Nobody Does Snow Sculpture Like the People in Harbin, China
Turns out it is in China, Harbin, China, to be exact. It is called "Romantic Feelings" and is 115 feet high and 656 feet long. Ice and snow were pulled out of the Songhua River. It's on the edge of Siberia - could you have guessed from the Russian influence on the design? It's lit at night with colored lights and lasers. They do it every year, and get almost a million visitors - not bad for somewhere that remote.
There are Russian churches, French cathedrals, Chinese palaces, and this year a replica of Stonehenge.
There's one problem: temperatures are rising, along with everywhere else.
These are the 2012-2013 sculptures, which are amazing enough. You may also want to check out the 2013-2014 sculptures here.
The Pamplona Running of the Bulls is a part of the San Fermin Festival, which runs in Pamplona from July 6 to July 14 in 2013 and every year.
It is a major event that attracts worldwide attention to a town that otherwise is completely unknown. Ernest Hemingway, the ultimate man's man writer, popularized the event and brought it to the world's attention.
The locals know all about this. They aren't dummies.
Running of the Bulls with the cameras rolling and the tourists all around...
"Ay caramba, you bulls don't scare me!"
Running of the bull every other time of year....
"Help, help, there's a bull!"
Ah, it's a lot different when the television cameras are on once a year, isn't it?
Central Park, looking South, New Jersey on the right, Long Island on the left, Wall Street straight ahead at the end of the Island.

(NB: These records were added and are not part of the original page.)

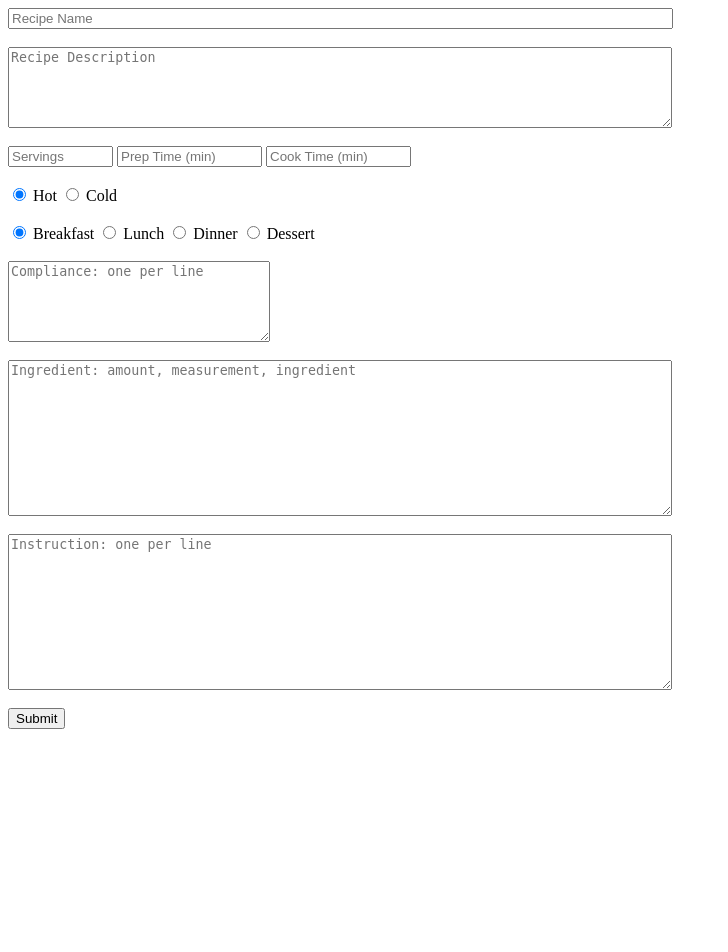
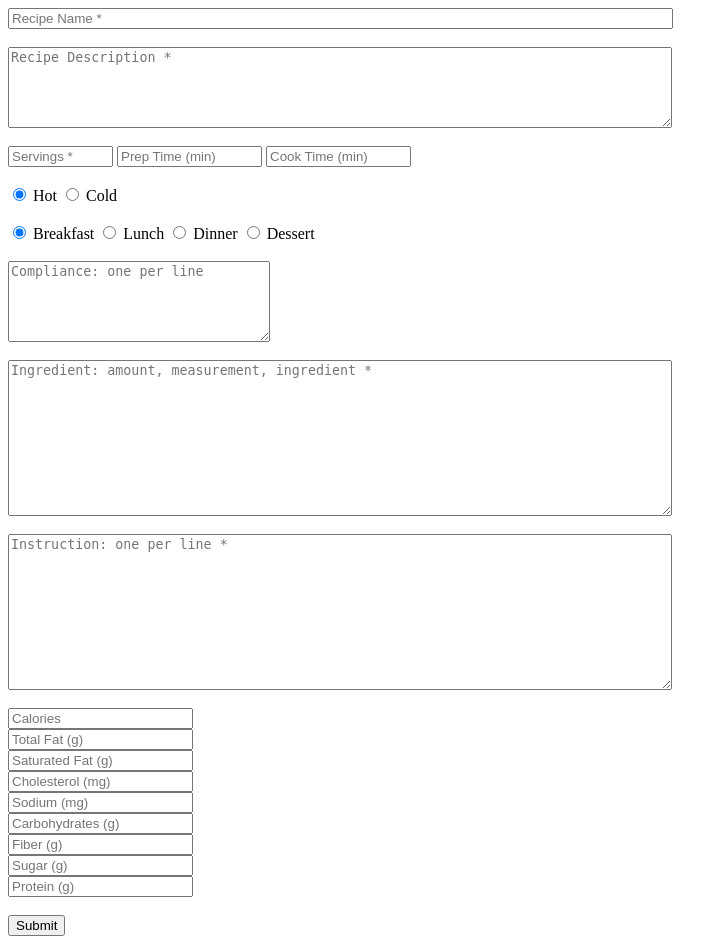
Before and after one commit to gbernich/cookbook, a PHP site: page /addRecipe.php in a window 1280 px wide. Shown: the whole page, without its empty margins (0-728 px from the left). Before the commit the page ends 729 px from the top, so only its background shows below. Run offline with PHP 8.4, Linux system fonts and the light colour scheme.

Commit message:
Added fields for nutrition.

```diff
--- a/html/addRecipe.php
+++ b/html/addRecipe.php
@@ -27,11 +27,22 @@ $sql = "INSERT INTO Recipe (name, description, servings, prep_time, cook_time, t
                                '".$_POST['hot_cold']."',
                                '".$_POST['meal_type']."');";
 
-
 $result    = $conn->query($sql);
 $recipe_id = $conn->insert_id;
 
+// Add Nutrition, if available
+if ( $_POST['calories'] 	!= "" ) { $sql = "UPDATE Recipe SET calories=".		$_POST['calories']." 		WHERE id=".$recipe_id.";"; $result = $conn->query($sql); }
+if ( $_POST['total_fat'] 	!= "" ) { $sql = "UPDATE Recipe SET total_fat=".	$_POST['total_fat']." 		WHERE id=".$recipe_id.";"; $result = $conn->query($sql); }
+if ( $_POST['saturated_fat'] 	!= "" ) { $sql = "UPDATE Recipe SET saturated_fat=".	$_POST['saturated_fat']." 	WHERE id=".$recipe_id.";"; $result = $conn->query($sql); }
+if ( $_POST['cholesterol'] 	!= "" ) { $sql = "UPDATE Recipe SET cholesterol=".	$_POST['cholesterol']." 	WHERE id=".$recipe_id.";"; $result = $conn->query($sql); }
+if ( $_POST['sodium'] 		!= "" ) { $sql = "UPDATE Recipe SET sodium=".		$_POST['sodium']." 		WHERE id=".$recipe_id.";"; $result = $conn->query($sql); }
+if ( $_POST['carbohydrates'] 	!= "" ) { $sql = "UPDATE Recipe SET carbohydrates=".	$_POST['carbohydrates']." 	WHERE id=".$recipe_id.";"; $result = $conn->query($sql); }
+if ( $_POST['fiber'] 		!= "" ) { $sql = "UPDATE Recipe SET fiber=".		$_POST['fiber']." 		WHERE id=".$recipe_id.";"; $result = $conn->query($sql); }
+if ( $_POST['sugar'] 		!= "" ) { $sql = "UPDATE Recipe SET sugar=".		$_POST['sugar']." 		WHERE id=".$recipe_id.";"; $result = $conn->query($sql); }
+if ( $_POST['protein'] 		!= "" ) { $sql = "UPDATE Recipe SET protein=".		$_POST['protein']." 		WHERE id=".$recipe_id.";"; $result = $conn->query($sql); }
+
 // See if compliance exists
+if ( trim($_POST['compliances']) != "" ) {
 	$complianceLines = preg_split("/\r\n|\n|\r/", strtolower($_POST['compliances']));
 	foreach( $complianceLines as $complianceLine )
 	{
@@ -53,6 +64,7 @@ foreach( $complianceLines as $complianceLine )
 		// Tag this recipe with each compliance
 		$sql    = "INSERT INTO RecipeCompliance (recipe_id, compliance_id) VALUES (".$recipe_id.", ".$compliance_id.");";
 		$result = $conn->query($sql);
+	}
 }
 
 // Handle Recipe Instructions
@@ -141,15 +153,15 @@ $conn->close();
 </head>
 <body>
 <form method="post" action="">
-	<input type="text" name="name" placeholder="Recipe Name" maxlength="50" size="80" required><br><br>
+	<input type="text" name="name" placeholder="Recipe Name *" maxlength="50" size="80" required><br><br>
 
-	<textarea cols="80" placeholder="Recipe Description" rows="5" name="description" maxlength="200" required></textarea><br><br>
+	<textarea cols="80" placeholder="Recipe Description *" rows="5" name="description" maxlength="200" required></textarea><br><br>
 
-	<input type="text" name="servings" placeholder="Servings" size="10" required>
+	<input type="text" name="servings" placeholder="Servings *" size="10" pattern="[0-9]+" required>
 
-	<input type="text" name="prep_time" placeholder="Prep Time (min)" size="15">
+	<input type="text" name="prep_time" placeholder="Prep Time (min)" size="15" pattern="[0-9]*">
 
-	<input type="text"  name="cook_time" placeholder="Cook Time (min)" size="15"><br><br>
+	<input type="text"  name="cook_time" placeholder="Cook Time (min)" size="15" pattern="[0-9]*"><br><br>
 
 	<input type="radio" name="hot_cold" value="HOT" checked /> <span>Hot</span>
 	<input type="radio" name="hot_cold" value="COLD"        /> <span>Cold</span><br><br>
@@ -159,11 +171,21 @@ $conn->close();
 	<input type="radio" name="meal_type"    value="DINNER"             /> <span>Dinner</span>
 	<input type="radio" name="meal_type"    value="DESSERT"            /> <span>Dessert</span><br><br>
 
-	<textarea cols="30" placeholder="Compliance: one per line" rows="5" name="compliances" required></textarea><br><br>
+	<textarea cols="30" placeholder="Compliance: one per line" rows="5" name="compliances"></textarea><br><br>
 
-	<textarea cols="80" placeholder="Ingredient: amount, measurement, ingredient" rows="10" name="ingredients" pattern="[0-9]+\s+[A-Za-z]+\s+[\,]{1}\s+[A-Za-z\s]+" required></textarea><br><br>
+	<textarea cols="80" placeholder="Ingredient: amount, measurement, ingredient *" rows="10" name="ingredients" pattern="[0-9]+\s+[A-Za-z]+\s+[\,]{1}\s+[A-Za-z\s]+" required></textarea><br><br>
 
-	<textarea cols="80" placeholder="Instruction: one per line" rows="10" name="instructions" required></textarea><br><br>
+	<textarea cols="80" placeholder="Instruction: one per line *" rows="10" name="instructions" required></textarea><br><br>
+
+	<input type="text" name="calories"      placeholder="Calories"          maxlength="10" size="20" pattern="[0-9]*"><br>
+	<input type="text" name="total_fat"     placeholder="Total Fat (g)"     maxlength="10" size="20" pattern="[0-9]*"><br>
+	<input type="text" name="saturated_fat" placeholder="Saturated Fat (g)" maxlength="10" size="20" pattern="[0-9]*"><br>
+	<input type="text" name="cholesterol"   placeholder="Cholesterol (mg)"  maxlength="10" size="20" pattern="[0-9]*"><br>
+	<input type="text" name="sodium"        placeholder="Sodium (mg)"       maxlength="10" size="20" pattern="[0-9]*"><br>
+	<input type="text" name="carbohydrates" placeholder="Carbohydrates (g)" maxlength="10" size="20" pattern="[0-9]*"><br>
+	<input type="text" name="fiber"         placeholder="Fiber (g)"         maxlength="10" size="20" pattern="[0-9]*"><br>
+	<input type="text" name="sugar"         placeholder="Sugar (g)"         maxlength="10" size="20" pattern="[0-9]*"><br>
+	<input type="text" name="protein"       placeholder="Protein (g)"       maxlength="10" size="20" pattern="[0-9]*"><br><br>
 
 	<button type="submit" name="submit">Submit</button>
 </form>
```
Lines whose indentation alone changed are shown as unchanged.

The building on the left part of the park just beyond the lake (which has a cool jogging path around it named after Jacqueline Onassis) is the Metropolitan Museum of Art, well worth a stop if you are visiting (worth a visit if you live there, too, the permanent collection is terrific, and the exhibits are top-notch). Everything in this picture has a name, but that's not the point of it - the sheer beauty of a New York City sunset is what it is all about.
And, if that isn't enough, here's one from a completely unique perspective:
Central Park, shot from directly above, South is at the top.
Ah, if I keep finding these fabulous shots, I'll get homesick!
This shows the United States from space at night-time. You can tell from the tilt of the earth that it is winter-timer. Daybreak is approaching, but it still is hitting Europe in this shot of the US from space. I'm not sure which is more fascinating, how much electric light you can see in this shot of the US from space, or how dark the vast majority of the planet is. Notice how the lights don't go farther north than a certain point. It takes an entire city of thousands and thousands of people and lights to make any impact. You can clearly make out individual cities - Denver, Salt Lake City, Los Angeles, in this shot of the US from space. Those lights will travel across the galaxy until stopped by something ... somewhere.